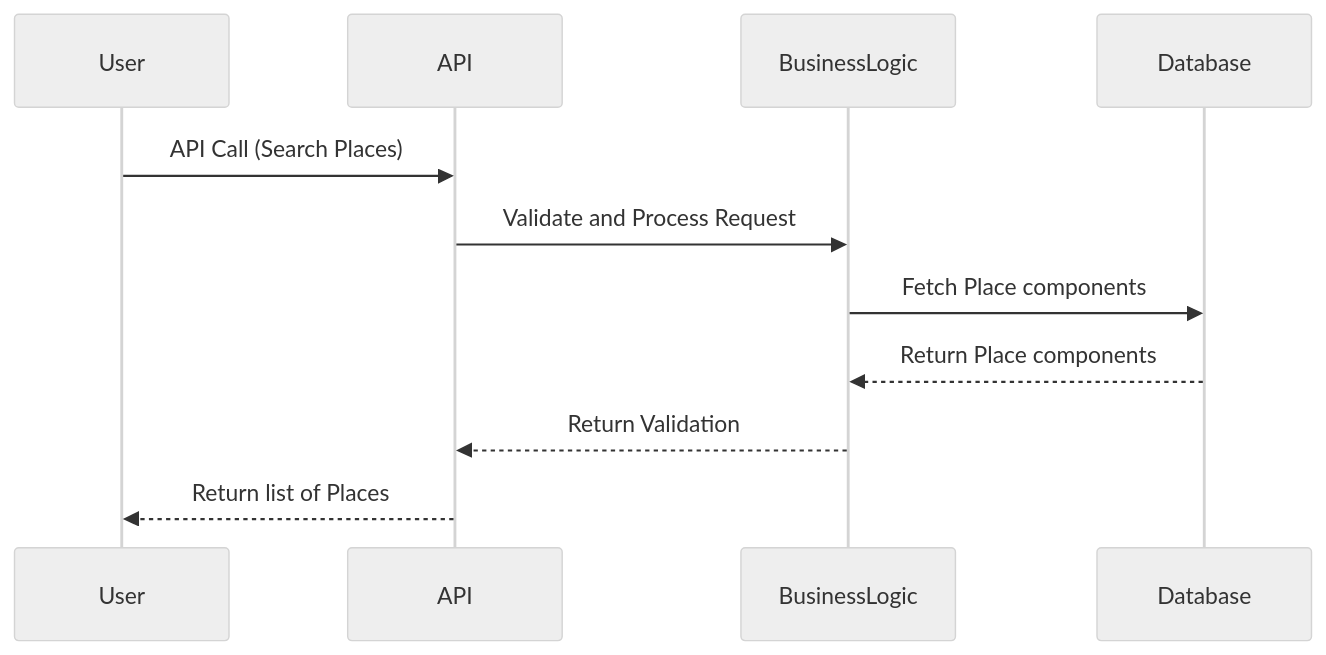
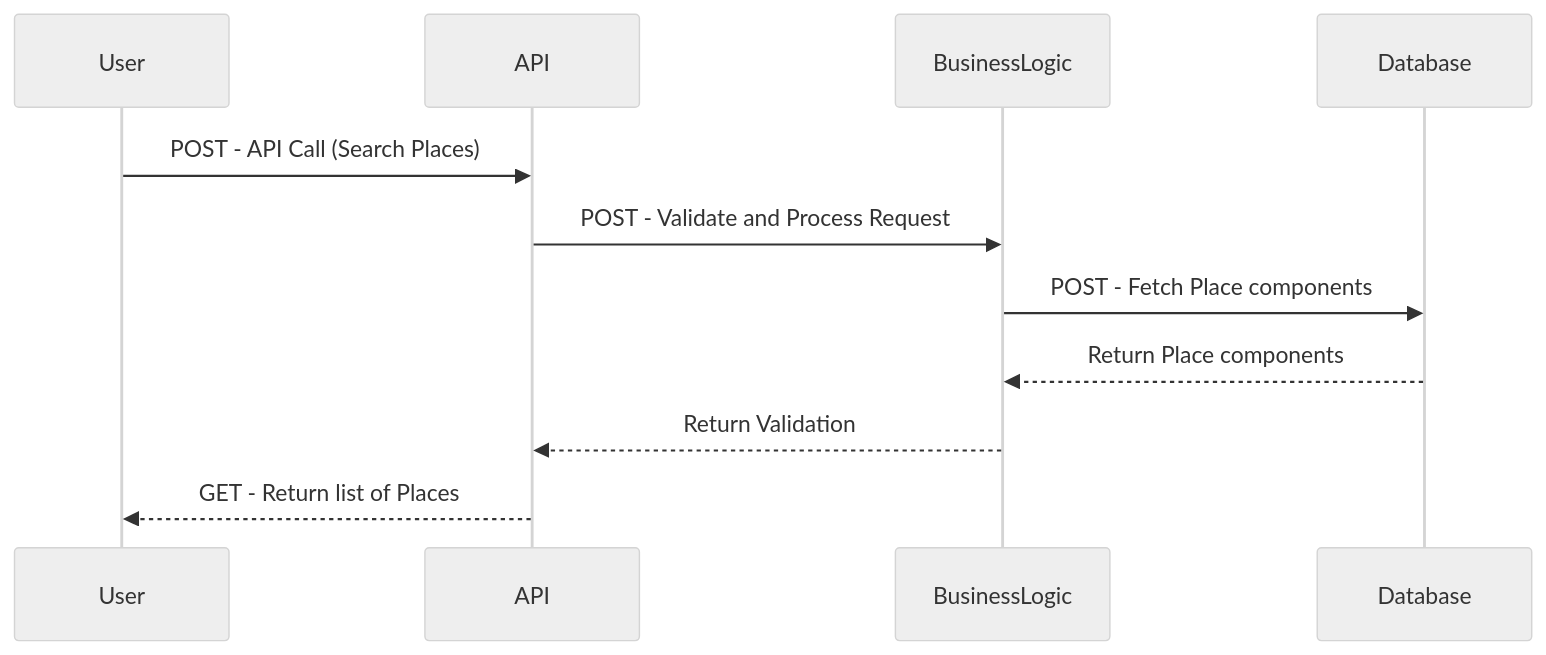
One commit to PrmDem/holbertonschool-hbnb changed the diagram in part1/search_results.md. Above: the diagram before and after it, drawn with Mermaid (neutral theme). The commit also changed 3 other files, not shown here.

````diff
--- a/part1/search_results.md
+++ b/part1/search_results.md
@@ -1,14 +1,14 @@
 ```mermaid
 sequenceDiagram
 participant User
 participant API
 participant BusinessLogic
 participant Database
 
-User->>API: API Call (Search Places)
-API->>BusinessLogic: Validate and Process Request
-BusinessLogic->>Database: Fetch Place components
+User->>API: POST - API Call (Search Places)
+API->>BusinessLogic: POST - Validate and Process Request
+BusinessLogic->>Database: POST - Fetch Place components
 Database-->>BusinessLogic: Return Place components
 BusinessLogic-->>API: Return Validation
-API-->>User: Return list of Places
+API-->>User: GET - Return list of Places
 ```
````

## PROBLEM DESCRIPTION
From the first line to the last, set down the records word for word and drop the images.

## ANSWER TO THIS TASK
One commit to PrmDem/holbertonschool-hbnb changed the diagram in part1/search_results.md. Above: the diagram before and after it, drawn with Mermaid (neutral theme). The commit also changed 3 other files, not shown here.

````diff
--- a/part1/search_results.md
+++ b/part1/search_results.md
@@ -1,14 +1,14 @@
 ```mermaid
 sequenceDiagram
 participant User
 participant API
 participant BusinessLogic
 participant Database
 
-User->>API: API Call (Search Places)
-API->>BusinessLogic: Validate and Process Request
-BusinessLogic->>Database: Fetch Place components
+User->>API: POST - API Call (Search Places)
+API->>BusinessLogic: POST - Validate and Process Request
+BusinessLogic->>Database: POST - Fetch Place components
 Database-->>BusinessLogic: Return Place components
 BusinessLogic-->>API: Return Validation
-API-->>User: Return list of Places
+API-->>User: GET - Return list of Places
 ```
````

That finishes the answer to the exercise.